■ Exercise ■
Each line of the data below that holds the word "README" is to be reported in full.

Before and after images
--- --- ---

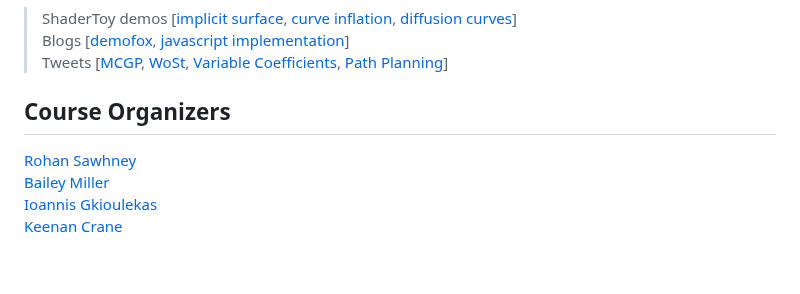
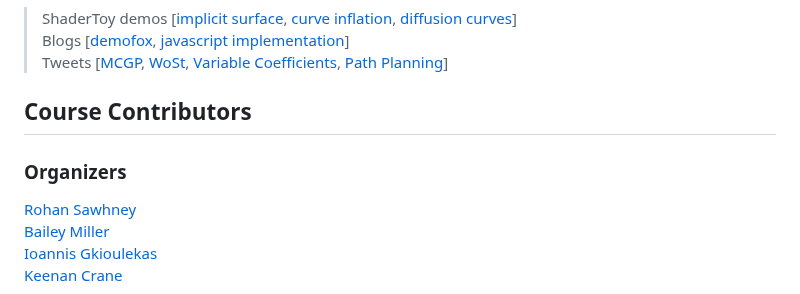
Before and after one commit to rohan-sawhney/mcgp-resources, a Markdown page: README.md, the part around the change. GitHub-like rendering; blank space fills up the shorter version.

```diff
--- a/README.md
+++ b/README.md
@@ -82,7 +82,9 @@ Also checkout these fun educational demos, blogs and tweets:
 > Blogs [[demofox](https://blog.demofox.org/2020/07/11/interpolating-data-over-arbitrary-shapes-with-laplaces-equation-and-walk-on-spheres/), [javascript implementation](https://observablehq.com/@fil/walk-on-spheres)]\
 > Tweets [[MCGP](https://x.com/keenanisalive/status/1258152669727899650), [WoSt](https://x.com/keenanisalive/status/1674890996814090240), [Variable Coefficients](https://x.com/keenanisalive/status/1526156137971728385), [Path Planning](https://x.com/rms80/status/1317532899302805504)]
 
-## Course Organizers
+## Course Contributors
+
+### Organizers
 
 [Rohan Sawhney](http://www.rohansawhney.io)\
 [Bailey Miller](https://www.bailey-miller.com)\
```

--- --- ---

■ Result below ■
Before and after one commit to rohan-sawhney/mcgp-resources, a Markdown page: README.md, the part around the change. GitHub-like rendering; blank space fills up the shorter version.
--- a/README.md
+++ b/README.md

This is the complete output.